**TASK ITEM**: Reply with exactly the lines from the one that contains "Cooperative Web Console\nFederation" through the last line of the records below, and with no other lines.

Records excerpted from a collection
──────

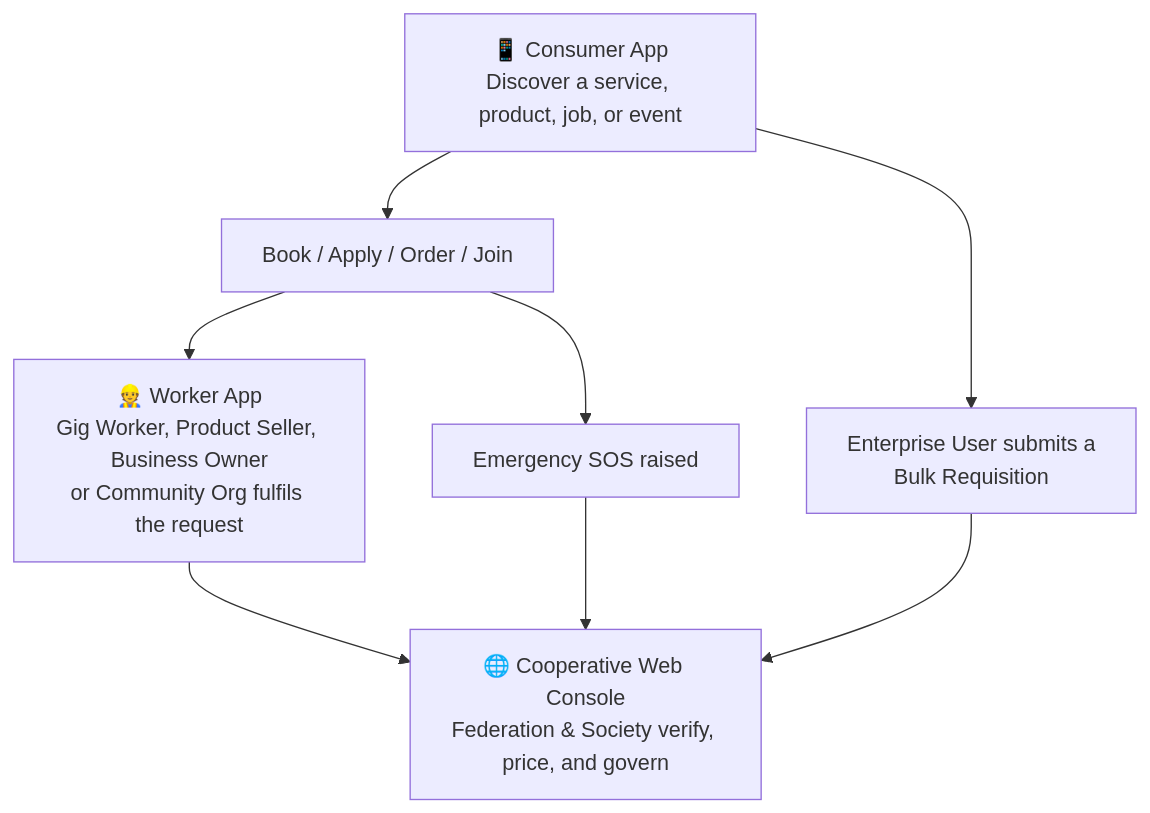
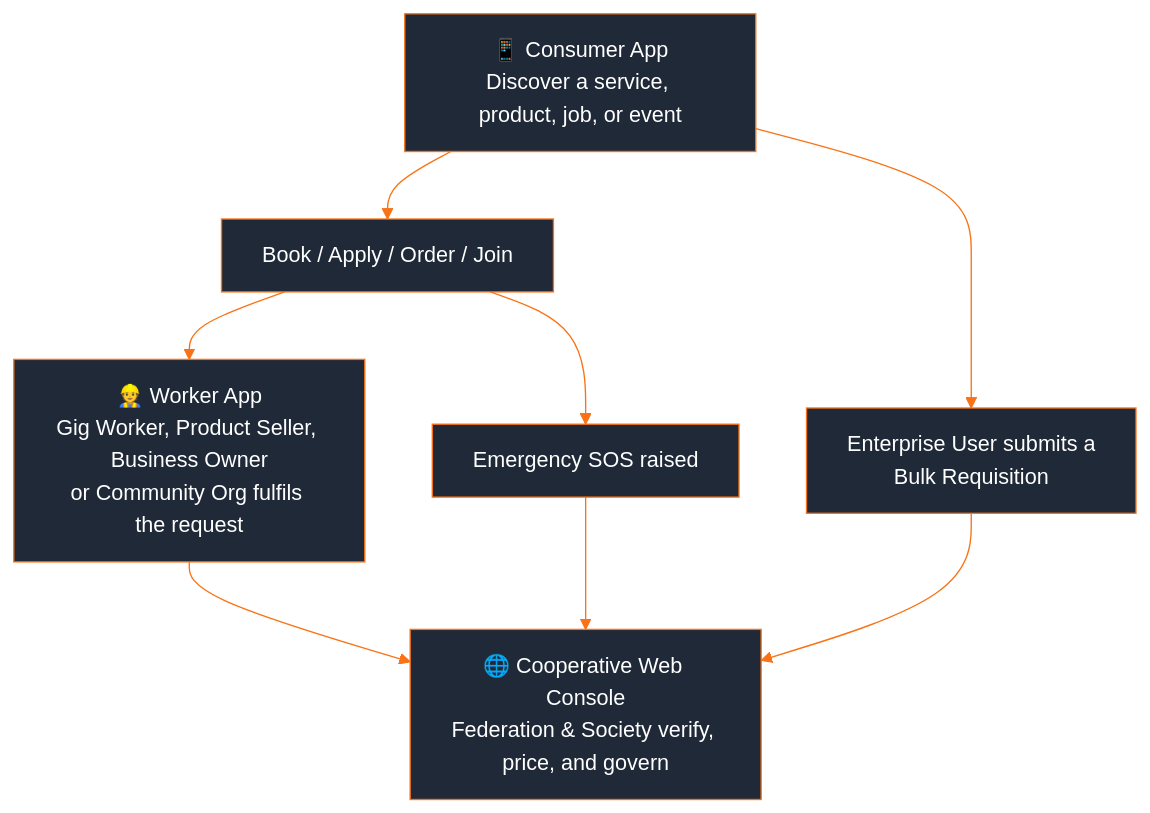
The fifth of 5 diagrams in README.md (ansh-kukreja/SkillsKart), drawn with Mermaid before and after one commit. The commit also changed other lines of this file, not shown here.

````diff
--- a/README.md
+++ b/README.md
@@ -288,10 +286,11 @@
 ```mermaid
+%%{init: {'theme':'base', 'themeVariables': {'primaryColor':'#1F2937','primaryTextColor':'#FFFFFF','primaryBorderColor':'#F97316','lineColor':'#F97316','secondaryColor':'#374151','tertiaryColor':'#111827','edgeLabelBackground':'#111827'}}}%%
 flowchart TB
     A["📱 Consumer App\nDiscover a service, product, job, or event"] --> B["Book / Apply / Order / Join"]
     B --> C["👷 Worker App\nGig Worker, Product Seller, Business Owner\nor Community Org fulfils the request"]
     C --> D["🌐 Cooperative Web Console\nFederation & Society verify, price, and govern"]
     A --> E["Enterprise User submits a\nBulk Requisition"]
     E --> D
     B --> F["Emergency SOS raised"]
     F --> D
 ```
````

──────

**OUTPUT BELOW**:
     C --> D["🌐 Cooperative Web Console\nFederation & Society verify, price, and govern"]
     A --> E["Enterprise User submits a\nBulk Requisition"]
     E --> D
     B --> F["Emergency SOS raised"]
     F --> D
 ```
````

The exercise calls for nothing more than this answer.